The first, last and only image some people will ever take away from WildStar.

Fast forward to today and the game still limps along…and let’s be honest, folks, it is limping.  Despite that, this boisterous little game has begun to sweep itself together and shape into a worthy title.  Patches have brought improvements and new content, with diverging methods for people to play at endgame beyond the “hardcore” raids.  The barrier to raid entry has been lowered, and new dailies and steps have been added to make those who want to become raid-ready simpler than before.

That said, there is still a great deal of work to do.  While the new content adds have been fresh and fun, they still lead to the same raiding path that not everyone will want to play.  There’s still a lack of alternative advancement unless one just leaps off of the treadmill at a certain point.  Worse yet, the excellent storyline of the world of Nexus has so far been stalled in lieu of fixes and fun little additions…which aren’t unwelcome, but are also not quite needed right now, perceptually at least.  And then there’s the bugbear of PvP which, to listen to some, remains unfixed and untouched, let alone the grand design of Warplots just not working out at all.  I’m not a PvP’er so I can’t speak to the truth of these claims or not.  I’m hoping a commenter here will elaborate.

I’ve said it before, nothing burns more than wasted potential in MMOs.

So with all of that said, why does one continue to play this game?  Because of the potential coming, and the things the game does well in spite of a variety of idiotic design decisions.

For one, this game oozes style and personality that is yet to be matched by any MMO title out there.  Like it or lump it, this game has done design of world and characterization right.  The races of the game are distinct, variant and all completely fascinating.  Running around as a Scientist or as an Explorer has given me immense levels of insight into this world and its inhabitants, and I have been more engrossed in this world than any other, themepark or sandbox or even single-player.

Secondly, the combat is one of the best examples of “action combat” I’ve seen applied in any MMO, striking what I feel is the right balance between DCUO or Landmark’s loosey-goosey nonsense and TERA’s barely-concealed dice roll animation locking.  Movement is still key, and lining up your strikes to cut down swaths of enemies continues to feel empowering no matter what.

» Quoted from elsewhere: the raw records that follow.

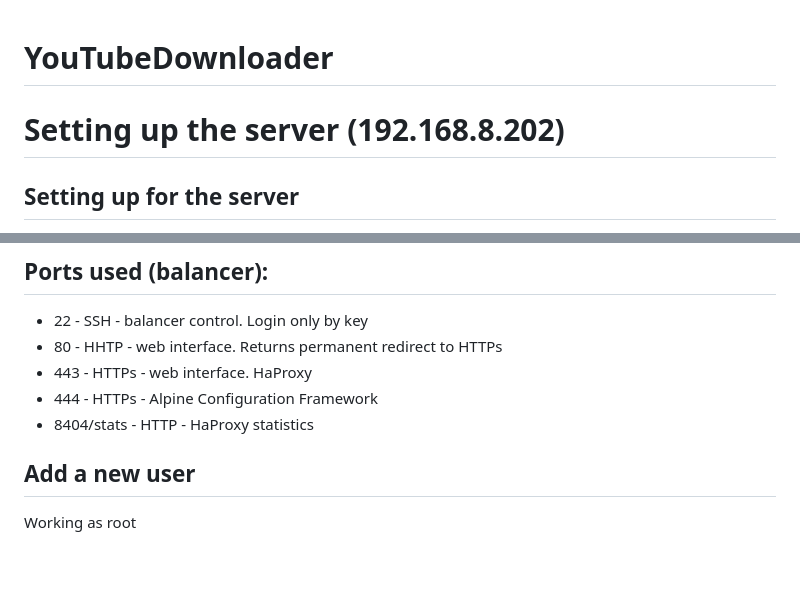
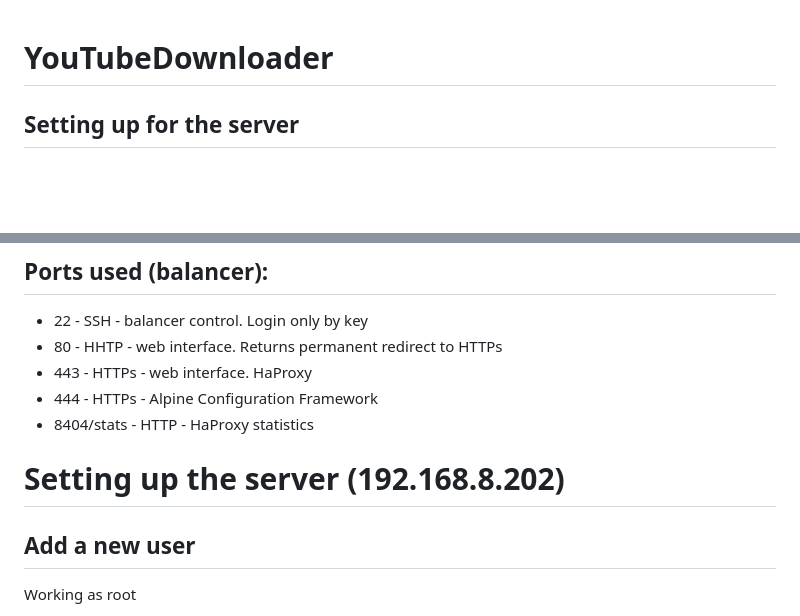
Before and after one commit to wawanUnic/YouTubeDownloader, a Markdown page: README.md, 2 parts joined by grey strips. Drawn GitHub-style; blank space fills up the shorter version.

```diff
--- a/README.md
+++ b/README.md
@@ -1,6 +1,4 @@
 # YouTubeDownloader
-
-# Setting up the server (192.168.8.202)
 
 ## Setting up for the server
 
@@ -25,6 +23,8 @@
 - 443 - HTTPs - web interface. HaProxy
 - 444 - HTTPs - Alpine Configuration Framework
 - 8404/stats - HTTP - HaProxy statistics
+
+# Setting up the server (192.168.8.202)
 
 ## Add a new user
 Working as root
```
Also changed, not shown: other parts of README.md (+1 -0 lines).
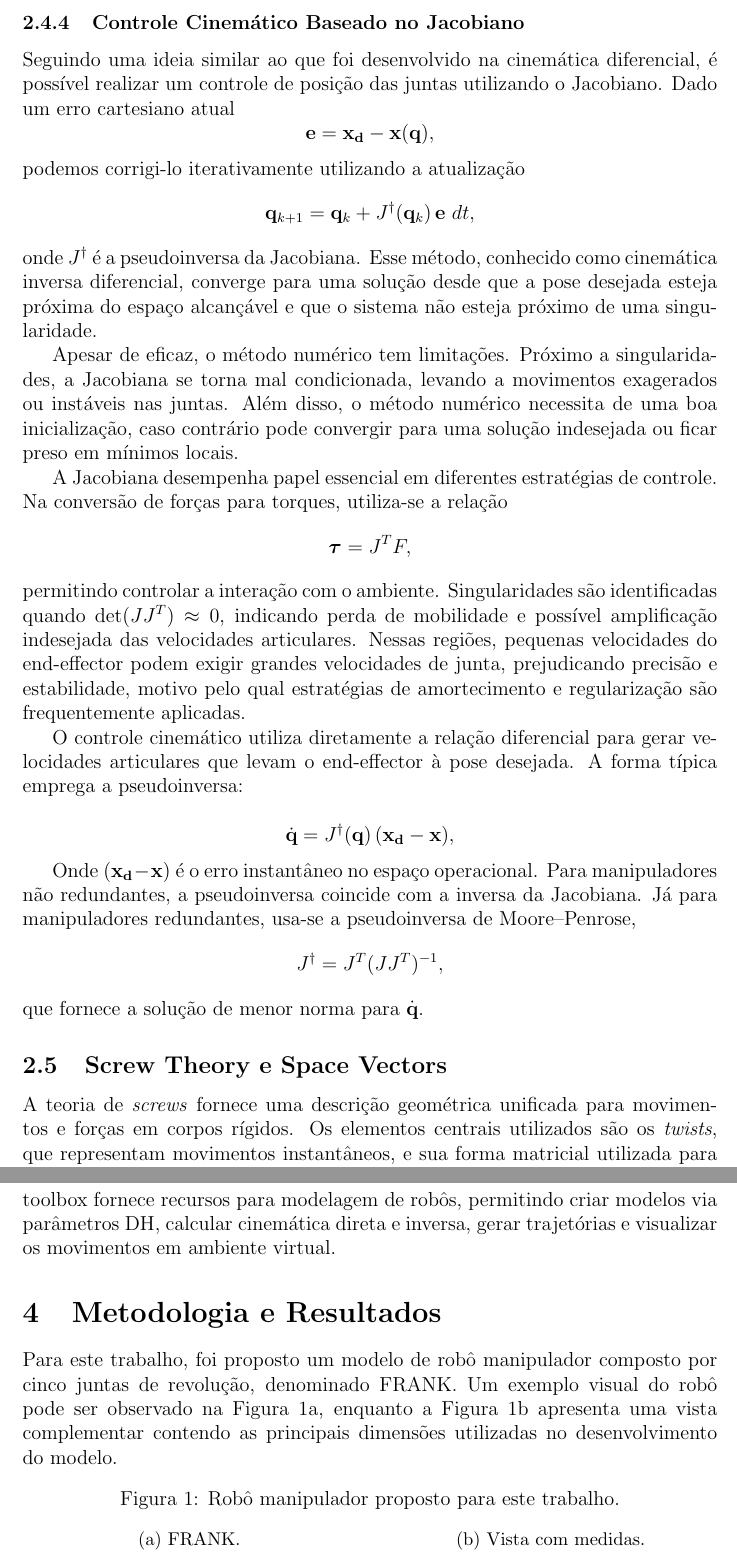
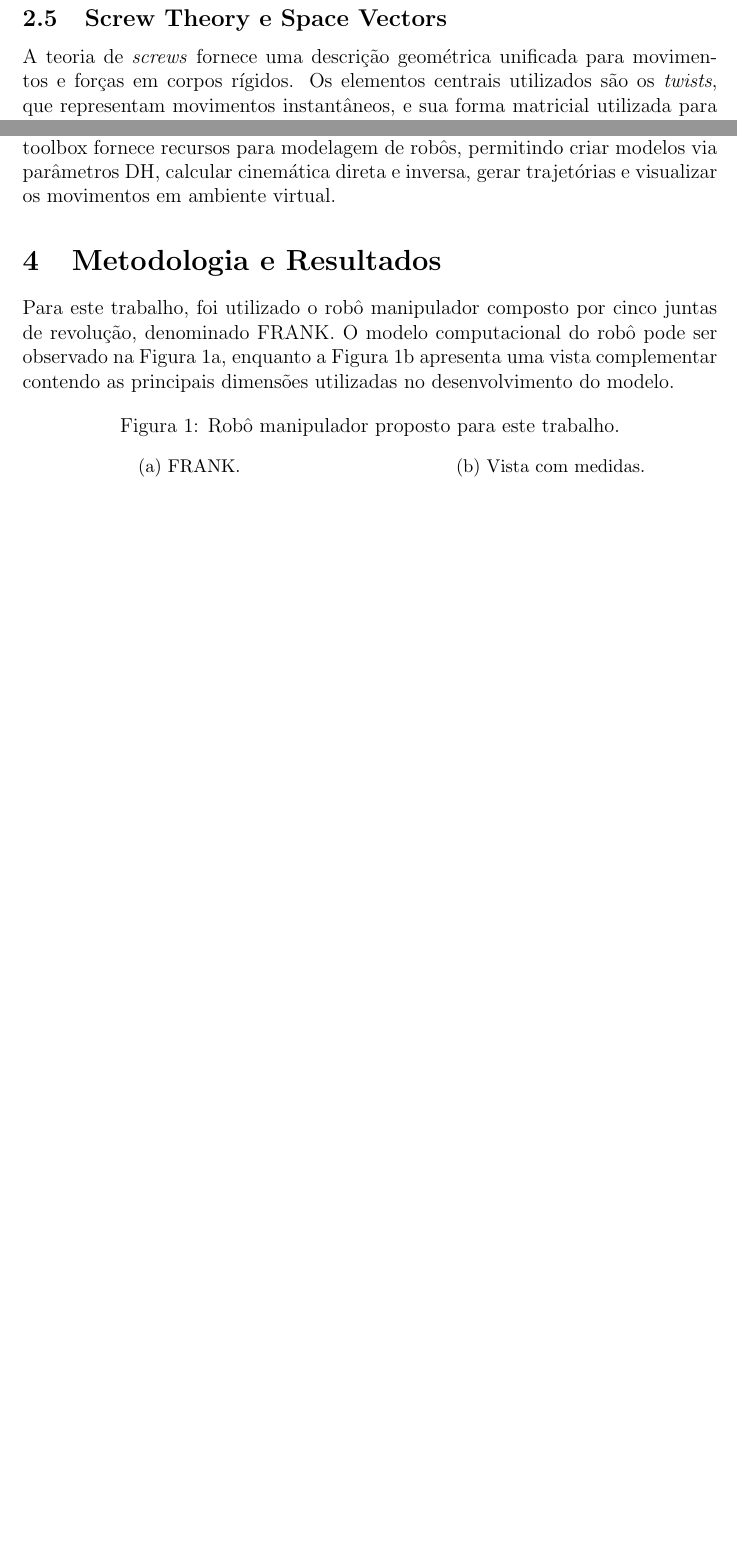
Before and after one commit to Mat198/frank, a LaTeX document (relatorio.tex): two parts of pages 6 and 8 of 20 before the commit and two parts of pages 6 and 7 of 19 after it, joined at a grey line, cut at the place of the change, the shorter picture padded with empty space. Compiled offline with pdfLaTeX.

Commit message:
Removendo seção sobre controle usando Jacobiano

```diff
--- a/relatorio.tex
+++ b/relatorio.tex
@@ -153,7 +153,7 @@ A cinemática inversa, ao contrário da cinemática direta, pode apresentar múl
 
 Para manipuladores com até 4 graus de liberdade ou estrutura geométrica particular é possível derivar soluções analíticas fechadas. Se 3 eixos consecutivos se cruzam em um ponto, ou são paralelos, é possível aplicar a solução de Pieper para obter uma solução fechada para manipuladores de 6 graus de liberdade. Porém, para manipuladores com mais de 6 graus de liberdade vão existir múltiplas soluções e soluções analíticas tornam-se impraticáveis ou inexistentes devido ao alto acoplamento não linear e métodos numéricos são utilizados.
 
-\subsection{Jacobiano, Cinemática Diferencial e Controle}
+\subsection{Jacobiano e Cinemática Diferencial}
 
 O Jacobiano é uma ferramenta central no estudo e controle de manipuladores robóticos, pois estabelece a relação entre velocidade no espaço cartesiano e no espaço das juntas dada por:
 
@@ -255,41 +255,6 @@ Substituindo a relação inversa do Jacobiano é possível obter:
 
 Dado um valor inicial para a posição das juntas, um intervalo de tempo de integração arbitrário e uma velocidade no espaço cartesiano em direção a posição desejada, é possível obter uma nova posição das juntas que é mais próxima do alvo. A cada iteração é calculada a cinemática direta para que se possa verificar se o objetivo final foi atingido. Ao escolher a velocidade no espaço cartesiano e o valor de tempo de integração é importante notar que para valores muito altos a solução pode não convergir e para valores muito pequenos a solução pode levar um grande número de iteraçãoes.
 
-\subsubsection{Controle Cinemático Baseado no Jacobiano}
-
-% TODO: Corrigir essa seção
-Seguindo uma ideia similar ao que foi desenvolvido na cinemática diferencial, é possível realizar um controle de posição das juntas utilizando o Jacobiano.
-Dado um erro cartesiano atual
-\[
-\mathbf{e} = \mathbf{x_d} - \mathbf{x}(\mathbf{q}),
-\]
-podemos corrigi-lo iterativamente utilizando a atualização
-\[
-\mathbf{q}_{k+1} = \mathbf{q}_k + J^\dagger(\mathbf{q}_k) \, \mathbf{e} \ dt,
-\]
-onde $J^\dagger$ é a pseudoinversa da Jacobiana. Esse método, conhecido como cinemática inversa diferencial, converge para uma solução desde que a pose desejada esteja próxima do espaço alcançável e que o sistema não esteja próximo de uma singularidade.
-
-Apesar de eficaz, o método numérico tem limitações. Próximo a singularidades, a Jacobiana se torna mal condicionada, levando a movimentos exagerados ou instáveis nas juntas. Além disso, o método numérico necessita de uma boa inicialização, caso contrário pode convergir para uma solução indesejada ou ficar preso em mínimos locais.
-
-A Jacobiana desempenha papel essencial em diferentes estratégias de controle. Na conversão de forças para torques, utiliza-se a relação
-\[
-\boldsymbol{\tau} = J^T F,
-\]
-permitindo controlar a interação com o ambiente. Singularidades são identificadas quando $\det(JJ^T) \approx 0$, indicando perda de mobilidade e possível amplificação indesejada das velocidades articulares. Nessas regiões, pequenas velocidades do end-effector podem exigir grandes velocidades de junta, prejudicando precisão e estabilidade, motivo pelo qual estratégias de amortecimento e regularização são frequentemente aplicadas.
-
-O controle cinemático utiliza diretamente a relação diferencial para gerar velocidades articulares que levam o end-effector à pose desejada. A forma típica emprega a pseudoinversa:
-
-\[
-\dot{\mathbf{q}} = J^\dagger(\mathbf{q}) \, (\mathbf{x_d} - \mathbf{x}),
-\]
-
-Onde $(\mathbf{x_d} - \mathbf{x})$ é o erro instantâneo no espaço operacional. Para manipuladores não redundantes, a pseudoinversa coincide com a inversa da Jacobiana. Já para manipuladores redundantes, usa-se a pseudoinversa de Moore--Penrose,
-\[
-J^\dagger = J^T (JJ^T)^{-1},
-\]
-que fornece a solução de menor norma para $\dot{\mathbf{q}}$.
-
-
 \subsection{Screw Theory e Space Vectors}
 
 A teoria de \textit{screws} fornece uma descrição geométrica unificada para movimentos e forças em corpos rígidos. Os elementos centrais utilizados são os \textit{twists}, que representam movimentos instantâneos, e sua forma matricial utilizada para computar exponenciais.
@@ -340,7 +305,7 @@ Para este trabalho foi utilizado o Robotics Toolbox for Python, desenvolvido por
 
 \section{Metodologia e Resultados}
 
-Para este trabalho, foi proposto um modelo de robô manipulador composto por cinco juntas de revolução, denominado FRANK. Um exemplo visual do robô pode ser observado na Figura \ref{frank}, enquanto a Figura \ref{medidas} apresenta uma vista complementar contendo as principais dimensões utilizadas no desenvolvimento do modelo.
+Para este trabalho, foi utilizado o robô manipulador composto por cinco juntas de revolução, denominado FRANK. O modelo computacional do robô pode ser observado na Figura \ref{frank}, enquanto a Figura \ref{medidas} apresenta uma vista complementar contendo as principais dimensões utilizadas no desenvolvimento do modelo.
 
 \begin{figure}[htb]
  \caption{Robô manipulador proposto para este trabalho.} \label{robo}
```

Finally, the storyline of the game, while not exactly mind-blowing, was fun and fascinating, and leaves me wanting to know more.  As the layers of Nexus were peeled back, it made me want to delve deeper each time, and it really hammered home the idea of being a frontier explorer in a strange and alien world.  Despite the fact that there are settlements and bases and other forms of established civilization, the planet Nexus still feels like its a wild west, with lots of things yet to discover.

Seriously, this place has a lot going on for just three continents.

Despite all of these bright and shiny spots, though, even I find myself logging in pretty infrequently.  Perhaps, then, there’s things aren’t so great.  Perhaps it’s a lack of effort on my part, or a lack of wanted content on theirs, or maybe I just ultimately feel like I’m contributing to the death of the genre.  Who knows.  But as sporadically as I play this game, I still love it.  I still find myself wanting to improve my level 50 Healslinger, or level up my Draken Warrior to see the story on the Dominion side.  I still want to re-investigate the RP side of this game,  Who knows, maybe I’ll get to experience all those dungeons or Adventures I’ve missed out on.

It’s easy and sadistic fun to kick a guy when he’s down.  It’s even more fun and ultimately enriching to cheer them back up.  Maybe that’s why I play this game…because you love the underdog that won’t quit, and you wanna be there to pat their back or give them a hug when they hit their stride..

Then maybe us fans can have our own “Toldja so” moment.